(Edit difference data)

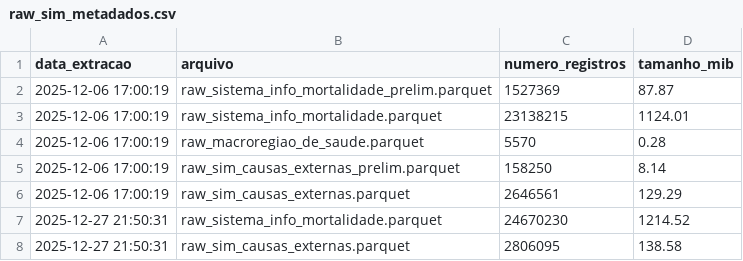
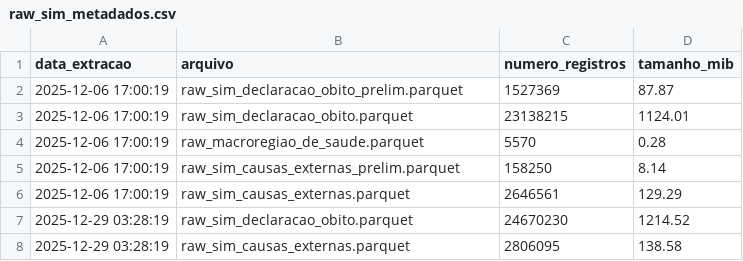
Before and after one commit to rafa-trindade/kaggle-datahub, a CSV file: data/raw/raw_sim_metadados.csv, drawn as a sheet.

Commit message:
chore(data): atualiza metadados

```diff
--- a/data/raw/raw_sim_metadados.csv
+++ b/data/raw/raw_sim_metadados.csv
@@ -1,4 +1,4 @@
 data_extracao,arquivo,numero_registros,tamanho_mib
-2025-12-06 17:00:19,raw_sistema_info_mortalidade_prelim.parquet,1527369,87.87
-2025-12-06 17:00:19,raw_sistema_info_mortalidade.parquet,23138215,1124.01
+2025-12-06 17:00:19,raw_sim_declaracao_obito_prelim.parquet,1527369,87.87
+2025-12-06 17:00:19,raw_sim_declaracao_obito.parquet,23138215,1124.01
 2025-12-06 17:00:19,raw_macroregiao_de_saude.parquet,5570,0.28
@@ -6,3 +6,3 @@ data_extracao,arquivo,numero_registros,tamanho_mib
 2025-12-06 17:00:19,raw_sim_causas_externas.parquet,2646561,129.29
-2025-12-27 21:50:31,raw_sistema_info_mortalidade.parquet,24670230,1214.52
-2025-12-27 21:50:31,raw_sim_causas_externas.parquet,2806095,138.58
+2025-12-29 03:28:19,raw_sim_declaracao_obito.parquet,24670230,1214.52
+2025-12-29 03:28:19,raw_sim_causas_externas.parquet,2806095,138.58
```
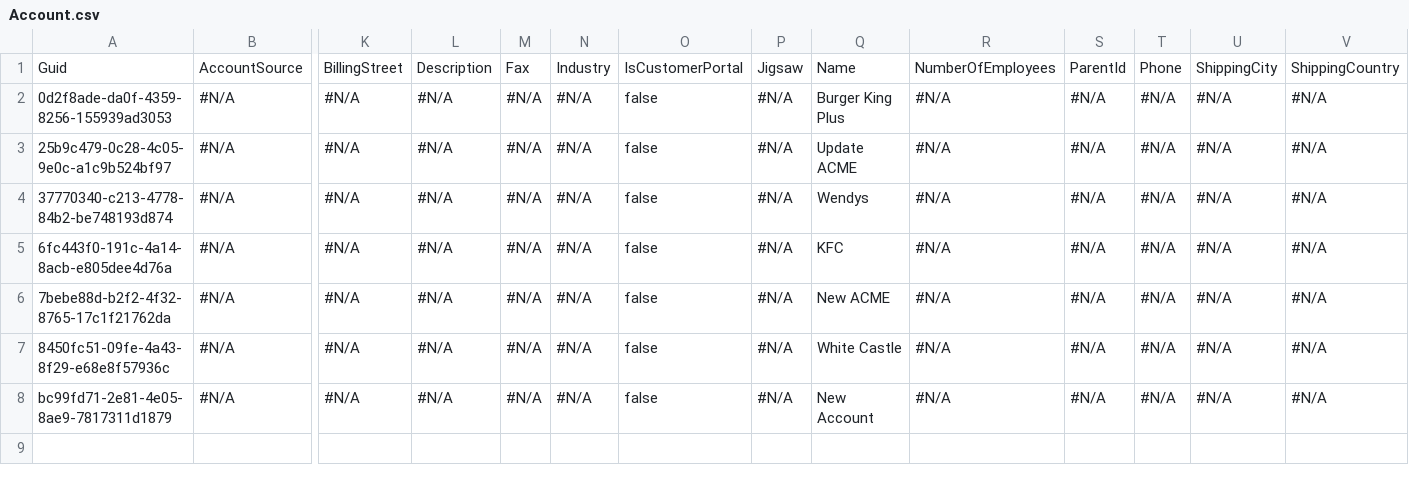
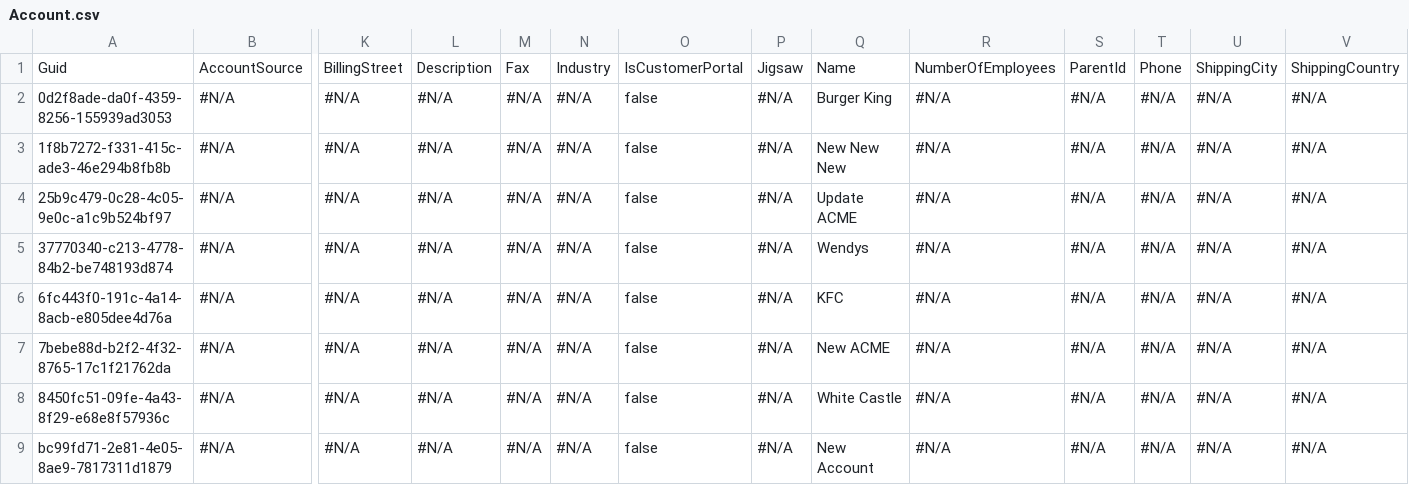
Before and after one commit to mmalanowski-vcs/testcheckout, a CSV file: Account.csv, drawn as a sheet; only a part is shown, gaps mark what is left out; rows hold the shown columns only; the diff names each change by its address in the sheet, - before the commit and + after, or states it on an @@ line.

```diff
--- a/Account.csv
+++ b/Account.csv
-Q2: Burger King Plus
+Q2: Burger King
+row 3: 1f8b7272-f331-415c-ade3-46e294b8fb8b | #N/A | #N/A | #N/A | #N/A | #N/A | false | #N/A | New New New | #N/A | #N/A | #N/A | #N/A | #N/A
```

Exercise goal ▸
What the answer needs is every record above, exactly as written, and no pictures.

Solution below ▸
Before and after one commit to rafa-trindade/kaggle-datahub, a CSV file: data/raw/raw_sim_metadados.csv, drawn as a sheet.

Commit message:
chore(data): atualiza metadados

```diff
--- a/data/raw/raw_sim_metadados.csv
+++ b/data/raw/raw_sim_metadados.csv
@@ -1,4 +1,4 @@
 data_extracao,arquivo,numero_registros,tamanho_mib
-2025-12-06 17:00:19,raw_sistema_info_mortalidade_prelim.parquet,1527369,87.87
-2025-12-06 17:00:19,raw_sistema_info_mortalidade.parquet,23138215,1124.01
+2025-12-06 17:00:19,raw_sim_declaracao_obito_prelim.parquet,1527369,87.87
+2025-12-06 17:00:19,raw_sim_declaracao_obito.parquet,23138215,1124.01
 2025-12-06 17:00:19,raw_macroregiao_de_saude.parquet,5570,0.28
@@ -6,3 +6,3 @@ data_extracao,arquivo,numero_registros,tamanho_mib
 2025-12-06 17:00:19,raw_sim_causas_externas.parquet,2646561,129.29
-2025-12-27 21:50:31,raw_sistema_info_mortalidade.parquet,24670230,1214.52
-2025-12-27 21:50:31,raw_sim_causas_externas.parquet,2806095,138.58
+2025-12-29 03:28:19,raw_sim_declaracao_obito.parquet,24670230,1214.52
+2025-12-29 03:28:19,raw_sim_causas_externas.parquet,2806095,138.58
```
Before and after one commit to mmalanowski-vcs/testcheckout, a CSV file: Account.csv, drawn as a sheet; only a part is shown, gaps mark what is left out; rows hold the shown columns only; the diff names each change by its address in the sheet, - before the commit and + after, or states it on an @@ line.

```diff
--- a/Account.csv
+++ b/Account.csv
-Q2: Burger King Plus
+Q2: Burger King
+row 3: 1f8b7272-f331-415c-ade3-46e294b8fb8b | #N/A | #N/A | #N/A | #N/A | #N/A | false | #N/A | New New New | #N/A | #N/A | #N/A | #N/A | #N/A
```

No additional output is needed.